Finance Minister Shaukat Tarin has ruled out withdrawing from the IMF’s loan program. Whether this is good news or bad news is indeed difficult to say. Meeting IMF conditions to keep the bailout deal intact means higher electricity tariffs, more expensive petroleum products, and additional income tax. On the contrary, abandoning the agreement would leave a big budgetary vacuum in the total revenues that the federal government expects in the coming fiscal year. And this gap can be better bridged by adding to the financial burden on the masses. So at least for the masses it doesn’t make much of a difference whether the government goes ahead or not with the expanded fund facility.
In testimony before the Standing Senate Committee on Finance on Wednesday, Tarin made it clear that “it is not possible [for the government] exit the IMF program at that time ”, in a way that underscores the need for IMF dollars“ at that time ”and that the bitter pill of the IMF’s difficult conditions will have to be swallowed. And the first signs of the government’s commitment to the loan program have already appeared in the form of an increase in the prices of petroleum products on June 15. is to raise 610 billion rupees through an oil development tax.
Not only that, the federal government must also increase the electricity tariff – by Rs 5.36 per unit, according to media reports – in order to tackle the rampant circular debt which is expected to exceed Rs 2.6 trillion by the end. of the current period. fiscal year. In addition, in order to qualify for the next tranche of IMF loan, the government must raise 150 billion rupees in additional income tax. All this is in addition to the huge increase in the gas tariff achieved in previous years. The most crippling of the Fund’s conditions – having been fulfilled by the government at the start of the lending program – had been a gradual increase in the SBP’s key rate to 13.25%, which had a direct impact on the budget deficit; as well as a floating exchange rate that saw the dollar venture to never-before-seen highs, adding significantly to inflationary pressure.
How then could the outgoing finance minister be satisfied with the way the loan program was negotiated by his predecessors? He told the Senate committee during his appearance on Wednesday that “this time the IMF was not friendly with us and the program was high priority and difficult” instead of being spread evenly over his 39-month period. Since signing the loan agreement with the IMF in July 2019, Pakistan has secured $ 1.94 billion out of a total of $ 6 billion – thanks to an initial release of around $ 991 million at the time of the signing of the agreement as well as the first tranche of $ 452 million in December. 2019 and a second of $ 500 million in March 2021. The guaranteed amount represents a third of the total funds committed under the agreement.

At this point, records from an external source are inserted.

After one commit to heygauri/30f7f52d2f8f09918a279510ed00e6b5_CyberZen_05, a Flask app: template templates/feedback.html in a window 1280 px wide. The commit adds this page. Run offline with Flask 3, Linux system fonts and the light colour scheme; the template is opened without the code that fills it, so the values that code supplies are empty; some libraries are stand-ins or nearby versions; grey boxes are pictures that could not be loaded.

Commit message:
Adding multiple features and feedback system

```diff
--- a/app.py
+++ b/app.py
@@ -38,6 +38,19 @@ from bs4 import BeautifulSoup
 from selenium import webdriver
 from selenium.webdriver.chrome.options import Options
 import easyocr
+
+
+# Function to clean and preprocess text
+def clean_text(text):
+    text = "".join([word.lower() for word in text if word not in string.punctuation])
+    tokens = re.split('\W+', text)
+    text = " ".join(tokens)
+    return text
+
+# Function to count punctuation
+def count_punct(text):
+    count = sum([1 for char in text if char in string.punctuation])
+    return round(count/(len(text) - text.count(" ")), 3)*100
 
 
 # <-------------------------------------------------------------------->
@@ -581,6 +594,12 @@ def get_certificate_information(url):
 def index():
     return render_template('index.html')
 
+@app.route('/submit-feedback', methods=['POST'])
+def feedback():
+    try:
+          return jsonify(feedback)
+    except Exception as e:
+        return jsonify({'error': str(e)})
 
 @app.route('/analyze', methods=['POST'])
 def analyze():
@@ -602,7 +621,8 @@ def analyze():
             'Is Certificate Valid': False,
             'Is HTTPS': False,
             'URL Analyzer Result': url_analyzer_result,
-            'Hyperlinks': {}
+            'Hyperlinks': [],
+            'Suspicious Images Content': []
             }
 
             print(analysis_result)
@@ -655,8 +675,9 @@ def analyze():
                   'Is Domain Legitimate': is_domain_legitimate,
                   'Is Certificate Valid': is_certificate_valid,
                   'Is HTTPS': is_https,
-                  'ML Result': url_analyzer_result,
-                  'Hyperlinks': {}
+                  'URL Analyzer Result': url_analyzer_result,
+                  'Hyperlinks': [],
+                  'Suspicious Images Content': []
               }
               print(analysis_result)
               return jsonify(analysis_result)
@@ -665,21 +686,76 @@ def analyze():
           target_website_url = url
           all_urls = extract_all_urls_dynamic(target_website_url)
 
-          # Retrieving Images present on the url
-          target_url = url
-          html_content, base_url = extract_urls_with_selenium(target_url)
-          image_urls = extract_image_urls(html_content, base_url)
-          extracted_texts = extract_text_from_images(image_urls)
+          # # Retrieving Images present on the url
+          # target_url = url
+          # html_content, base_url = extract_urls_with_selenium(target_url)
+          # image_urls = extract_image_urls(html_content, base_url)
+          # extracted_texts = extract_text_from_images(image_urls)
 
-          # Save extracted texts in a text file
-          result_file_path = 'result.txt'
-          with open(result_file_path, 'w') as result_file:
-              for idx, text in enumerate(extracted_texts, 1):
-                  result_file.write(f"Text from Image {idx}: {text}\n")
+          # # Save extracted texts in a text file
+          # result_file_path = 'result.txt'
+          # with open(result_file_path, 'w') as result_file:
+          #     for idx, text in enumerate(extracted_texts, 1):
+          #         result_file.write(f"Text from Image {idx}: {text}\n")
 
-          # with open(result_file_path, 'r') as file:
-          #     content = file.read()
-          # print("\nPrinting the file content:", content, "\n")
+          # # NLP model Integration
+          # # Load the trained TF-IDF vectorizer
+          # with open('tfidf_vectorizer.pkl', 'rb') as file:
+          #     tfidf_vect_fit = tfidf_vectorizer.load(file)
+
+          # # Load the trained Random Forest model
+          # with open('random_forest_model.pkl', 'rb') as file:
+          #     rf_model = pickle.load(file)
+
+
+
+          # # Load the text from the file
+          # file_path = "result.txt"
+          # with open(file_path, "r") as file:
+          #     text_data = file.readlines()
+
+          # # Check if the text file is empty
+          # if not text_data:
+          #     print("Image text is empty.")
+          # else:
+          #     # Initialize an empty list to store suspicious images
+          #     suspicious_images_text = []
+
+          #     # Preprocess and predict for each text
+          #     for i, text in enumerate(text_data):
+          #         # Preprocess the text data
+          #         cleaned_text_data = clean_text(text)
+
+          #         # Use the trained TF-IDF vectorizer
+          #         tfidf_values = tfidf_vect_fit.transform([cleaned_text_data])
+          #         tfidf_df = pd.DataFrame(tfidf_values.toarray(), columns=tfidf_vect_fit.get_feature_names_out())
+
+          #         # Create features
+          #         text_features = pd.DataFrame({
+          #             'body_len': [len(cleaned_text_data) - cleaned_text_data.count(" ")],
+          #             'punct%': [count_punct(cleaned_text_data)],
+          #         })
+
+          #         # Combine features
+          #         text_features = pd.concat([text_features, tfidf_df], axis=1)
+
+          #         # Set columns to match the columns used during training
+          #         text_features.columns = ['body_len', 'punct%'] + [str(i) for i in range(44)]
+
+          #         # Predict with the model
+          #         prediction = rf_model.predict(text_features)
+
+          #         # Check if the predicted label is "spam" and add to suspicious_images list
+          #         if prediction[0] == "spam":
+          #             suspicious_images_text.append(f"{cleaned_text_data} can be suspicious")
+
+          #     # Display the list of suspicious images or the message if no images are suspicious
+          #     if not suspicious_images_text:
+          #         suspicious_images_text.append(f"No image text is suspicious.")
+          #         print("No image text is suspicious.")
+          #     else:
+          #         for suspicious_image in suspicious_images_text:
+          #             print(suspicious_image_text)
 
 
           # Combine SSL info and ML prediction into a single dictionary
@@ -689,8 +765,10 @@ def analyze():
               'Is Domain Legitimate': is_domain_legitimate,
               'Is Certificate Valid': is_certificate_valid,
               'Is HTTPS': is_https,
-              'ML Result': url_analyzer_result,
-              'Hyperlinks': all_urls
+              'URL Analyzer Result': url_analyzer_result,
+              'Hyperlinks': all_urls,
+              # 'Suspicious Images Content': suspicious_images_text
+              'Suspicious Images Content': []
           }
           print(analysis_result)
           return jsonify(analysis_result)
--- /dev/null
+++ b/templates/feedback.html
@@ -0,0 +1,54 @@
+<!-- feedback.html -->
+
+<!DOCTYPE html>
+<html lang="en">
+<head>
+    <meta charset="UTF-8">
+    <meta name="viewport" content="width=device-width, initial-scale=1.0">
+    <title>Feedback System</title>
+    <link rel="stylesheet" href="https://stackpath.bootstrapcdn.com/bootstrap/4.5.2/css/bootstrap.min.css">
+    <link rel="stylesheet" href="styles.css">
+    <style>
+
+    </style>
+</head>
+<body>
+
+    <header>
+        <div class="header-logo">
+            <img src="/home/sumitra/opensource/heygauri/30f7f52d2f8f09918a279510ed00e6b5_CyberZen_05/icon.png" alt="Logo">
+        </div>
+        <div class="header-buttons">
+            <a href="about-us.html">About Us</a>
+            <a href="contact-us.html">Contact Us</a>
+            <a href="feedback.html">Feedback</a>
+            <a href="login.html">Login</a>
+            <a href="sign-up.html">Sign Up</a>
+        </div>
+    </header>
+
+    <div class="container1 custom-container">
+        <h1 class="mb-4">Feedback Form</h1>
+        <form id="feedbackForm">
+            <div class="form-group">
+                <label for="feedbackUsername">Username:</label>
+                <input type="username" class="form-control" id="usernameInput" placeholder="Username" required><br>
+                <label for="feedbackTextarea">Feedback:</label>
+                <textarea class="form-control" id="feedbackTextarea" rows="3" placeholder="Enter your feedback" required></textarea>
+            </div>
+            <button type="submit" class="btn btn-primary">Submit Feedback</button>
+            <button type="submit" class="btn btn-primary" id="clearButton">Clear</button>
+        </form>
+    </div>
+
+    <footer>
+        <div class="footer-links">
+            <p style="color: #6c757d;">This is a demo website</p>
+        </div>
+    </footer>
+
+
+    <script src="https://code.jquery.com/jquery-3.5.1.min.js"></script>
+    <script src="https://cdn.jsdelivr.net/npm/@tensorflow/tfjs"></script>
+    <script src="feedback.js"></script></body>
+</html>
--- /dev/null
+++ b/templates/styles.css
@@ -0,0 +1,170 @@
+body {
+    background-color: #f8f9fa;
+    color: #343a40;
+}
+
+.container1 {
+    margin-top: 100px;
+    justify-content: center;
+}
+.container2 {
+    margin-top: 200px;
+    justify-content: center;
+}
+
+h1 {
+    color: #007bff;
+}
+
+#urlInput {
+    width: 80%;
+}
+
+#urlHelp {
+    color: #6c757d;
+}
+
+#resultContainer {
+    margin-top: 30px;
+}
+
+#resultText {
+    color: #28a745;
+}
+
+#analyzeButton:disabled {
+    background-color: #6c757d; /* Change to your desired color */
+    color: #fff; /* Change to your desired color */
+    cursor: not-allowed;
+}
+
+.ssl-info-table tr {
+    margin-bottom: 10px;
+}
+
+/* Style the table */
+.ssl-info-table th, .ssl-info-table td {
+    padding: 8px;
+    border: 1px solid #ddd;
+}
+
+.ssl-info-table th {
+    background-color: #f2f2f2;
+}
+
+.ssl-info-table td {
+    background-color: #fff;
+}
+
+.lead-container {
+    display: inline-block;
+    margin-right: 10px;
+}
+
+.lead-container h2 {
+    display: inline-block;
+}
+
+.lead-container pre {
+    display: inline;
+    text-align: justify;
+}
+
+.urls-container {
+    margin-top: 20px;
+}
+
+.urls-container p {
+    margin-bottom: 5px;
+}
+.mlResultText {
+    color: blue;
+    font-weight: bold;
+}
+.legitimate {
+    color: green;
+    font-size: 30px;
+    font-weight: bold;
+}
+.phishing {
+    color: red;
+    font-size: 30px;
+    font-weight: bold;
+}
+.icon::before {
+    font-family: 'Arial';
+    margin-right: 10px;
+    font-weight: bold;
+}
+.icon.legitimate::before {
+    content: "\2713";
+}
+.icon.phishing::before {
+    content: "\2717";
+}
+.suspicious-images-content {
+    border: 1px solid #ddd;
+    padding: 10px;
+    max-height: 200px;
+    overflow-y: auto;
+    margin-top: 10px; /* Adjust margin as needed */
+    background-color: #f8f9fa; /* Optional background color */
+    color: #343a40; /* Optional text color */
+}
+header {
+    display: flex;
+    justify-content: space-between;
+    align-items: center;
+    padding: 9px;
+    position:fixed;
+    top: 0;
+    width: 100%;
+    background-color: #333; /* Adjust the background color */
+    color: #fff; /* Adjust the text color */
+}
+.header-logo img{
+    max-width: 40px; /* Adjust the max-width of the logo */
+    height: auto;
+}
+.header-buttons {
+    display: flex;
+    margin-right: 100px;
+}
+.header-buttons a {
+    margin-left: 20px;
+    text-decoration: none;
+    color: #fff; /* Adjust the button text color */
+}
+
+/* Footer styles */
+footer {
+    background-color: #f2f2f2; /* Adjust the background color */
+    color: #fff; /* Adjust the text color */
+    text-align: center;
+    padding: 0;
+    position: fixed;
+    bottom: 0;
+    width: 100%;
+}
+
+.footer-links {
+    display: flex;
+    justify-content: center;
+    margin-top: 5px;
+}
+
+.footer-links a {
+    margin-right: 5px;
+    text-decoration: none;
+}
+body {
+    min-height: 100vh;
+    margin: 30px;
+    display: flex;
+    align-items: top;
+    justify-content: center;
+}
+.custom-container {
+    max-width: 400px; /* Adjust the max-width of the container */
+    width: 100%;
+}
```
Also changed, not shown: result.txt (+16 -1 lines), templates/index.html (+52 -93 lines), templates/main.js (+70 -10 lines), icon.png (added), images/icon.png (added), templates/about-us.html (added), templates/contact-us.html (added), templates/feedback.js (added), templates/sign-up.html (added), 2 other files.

So, while the stake is almost $ 4 billion more, the cost to be paid mainly by the masses is not negligible. It is quite evident now that the conditions imposed by the Fund are tough enough to affect the ability to implement the reform measures themselves, suggested as part of the bailout program. It is also in the interest of the Fund to develop a viable path of economic reforms to enable a country to increase its capacity to repay its debt. In our case, the reform measures imposed by the IMF are becoming more and more difficult for our citizens to bear.
A case was finally registered against the alleged religious rapist and head of the JUI-F, Mufti Azizur Rehman, about two days after images were broadcast showing that he was attacking a child in Jamia Manzoorul Islamia in Lahore. He has been charged with rape and criminal intimidation, which actually sounds light, considering he allegedly raped the boy for three years. But the case shouldn’t just be about the rapist. The institution failed miserably to protect a child for whom it was supposed to be responsible. According to the victim, he was banned from taking exams for three years after being accused of cheating. When the boy asked the clerk to reconsider the sentence, he told him to “make him happy” first.
So began three years of horror, during which Rehman convinced the child that he would soon lift the ban and even make sure he would pass the exams. This is where the administration of the madrassah comes in. The boy says that after his initial three-year sentence expired, he went to the administration, but instead of investigating the boy’s allegations, they accused him of lying because the cleric was a “respected and pious”. man”. When the cleric “somehow” discovered the complaint, threats of violence increased. It was at this point that the victim started recording their interactions so that he could gather compelling evidence, which he ultimately did.
It wasn’t until members of the public saw the video and complained that the madrassah fired Rehman – on June 3. Yet for the next two weeks, the administration, which now surely knew the long-standing allegations to be true, made no effort to notify police that the cleric had been filmed raping a child.
Clerics who often quickly demand justice – including “mob justice” – when it suits their political goals, have made absolutely no effort to seek justice for an act that any secular or religious legal treaty considers a major crime. It should be noted that those who call for the lynching of people on the basis of hearsay without any physical evidence are absolutely silent, even though this crime has been filmed. Do they think rape is acceptable when it is committed by “respectful and pious” men?